overall functional layout. Figure 2-4 is an example of
a functional layout of a multiconfiguration computer
PHYSICAL LAYOUTS OF COMPUTERS
Physical layouts provide you with a picture of the
computer. They are designed to show what the
computer looks like and where each assembly, module,
or console (maintenance and operator) of the computer
is located. Physical layouts do NOT depict detailed
descriptions of signal flow. Lets take a look at some of
the ways computers are physically laid out.
Overall Physical Layout of Computers
Overall physical layouts will show you where each
of the major parts of a single computer/computer set is
located. The physical layouts and the terminology will
vary with the type of computer and the manufacturer.
The technical manual of each computer will provide
you with the physical layout of that computer. Lets
take a look at four types of physical layoutsmodular,

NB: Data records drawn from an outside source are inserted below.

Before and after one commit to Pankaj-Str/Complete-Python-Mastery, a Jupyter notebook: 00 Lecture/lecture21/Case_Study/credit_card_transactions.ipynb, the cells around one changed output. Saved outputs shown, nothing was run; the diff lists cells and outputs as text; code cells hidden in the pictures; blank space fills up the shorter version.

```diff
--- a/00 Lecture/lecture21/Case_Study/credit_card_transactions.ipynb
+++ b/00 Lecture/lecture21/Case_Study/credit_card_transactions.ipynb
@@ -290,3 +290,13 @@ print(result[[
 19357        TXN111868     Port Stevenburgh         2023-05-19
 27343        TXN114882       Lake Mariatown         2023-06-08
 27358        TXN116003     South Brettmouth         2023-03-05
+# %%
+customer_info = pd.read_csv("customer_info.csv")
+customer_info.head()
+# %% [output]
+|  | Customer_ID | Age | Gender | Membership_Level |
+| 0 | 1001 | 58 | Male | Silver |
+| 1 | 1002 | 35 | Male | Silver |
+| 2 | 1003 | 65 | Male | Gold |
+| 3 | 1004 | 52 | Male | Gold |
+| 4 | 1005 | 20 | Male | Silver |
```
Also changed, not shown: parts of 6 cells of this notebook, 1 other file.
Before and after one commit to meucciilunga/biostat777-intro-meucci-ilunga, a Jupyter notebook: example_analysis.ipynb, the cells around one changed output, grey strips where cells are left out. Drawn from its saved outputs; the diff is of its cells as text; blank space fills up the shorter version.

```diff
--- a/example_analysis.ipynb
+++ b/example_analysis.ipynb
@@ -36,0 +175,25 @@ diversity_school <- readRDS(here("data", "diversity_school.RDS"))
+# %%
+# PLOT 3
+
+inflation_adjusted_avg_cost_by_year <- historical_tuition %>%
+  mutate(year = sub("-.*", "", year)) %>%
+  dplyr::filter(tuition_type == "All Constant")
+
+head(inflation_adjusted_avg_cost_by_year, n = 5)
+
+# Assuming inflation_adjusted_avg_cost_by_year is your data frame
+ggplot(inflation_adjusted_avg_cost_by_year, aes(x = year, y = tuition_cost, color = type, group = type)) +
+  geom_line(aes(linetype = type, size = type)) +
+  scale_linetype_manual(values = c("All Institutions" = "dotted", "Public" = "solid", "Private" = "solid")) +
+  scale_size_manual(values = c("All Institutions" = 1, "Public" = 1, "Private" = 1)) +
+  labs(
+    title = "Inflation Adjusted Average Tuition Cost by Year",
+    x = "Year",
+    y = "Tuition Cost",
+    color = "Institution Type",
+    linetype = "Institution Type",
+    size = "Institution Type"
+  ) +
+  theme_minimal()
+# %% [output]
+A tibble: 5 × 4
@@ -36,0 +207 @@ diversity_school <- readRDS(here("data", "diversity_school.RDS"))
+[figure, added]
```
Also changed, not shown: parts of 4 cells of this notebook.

chassis or assembly, cage or rack, and motherboard or
MODULAR. The functional areas of the
computer are modularized. In other words, the
functional areas only contain the hardware for the
For example, the module
designated as the CPU only contains the subassemblies
or printed circuit boards for the CPU functions. Figure
2-5 is an example that depicts the physical layout of a
single mainframe computer set. Notice the modular
layout. Also keep in mind that data systems that employ
a multiple configuration will depict the minimum
physical layout configuration AND the full physical
CHASSIS OR ASSEMBLY. Chassis or
assemblies usually are door mounted or slide mounted.
Computers that use chassis or assemblies may contain
one or more chassis or assemblies for the whole system.
For example, one chassis may be dedicated only for
memory, one for the power supply, and a third chassis
or assembly for the rest of the computer (the CPU and
the I/O). One to several subassemblies or printed circuit
boards (pcbs) may comprise the CPU, I/O, or memory.
Figure 2-6 is an illustration of a chassis used in a
CARD CAGE OR RACK. A card-cage or
rack-designed computer will generally contain the
major functional areas of a computer. The card cage or
rack is usually centrally mounted in the overall
The number of subassemblies or
pcbs contained in a card cage or rack can vary from just
a few to many depending on the technology of the
computer. One or more pcbs may comprise a
functional area. A card cage or rack is fixed in a single
position; it does not slide out or swing open like a door.
Figure 2-4.Example of a functional layout of a multiconfiguration computer system.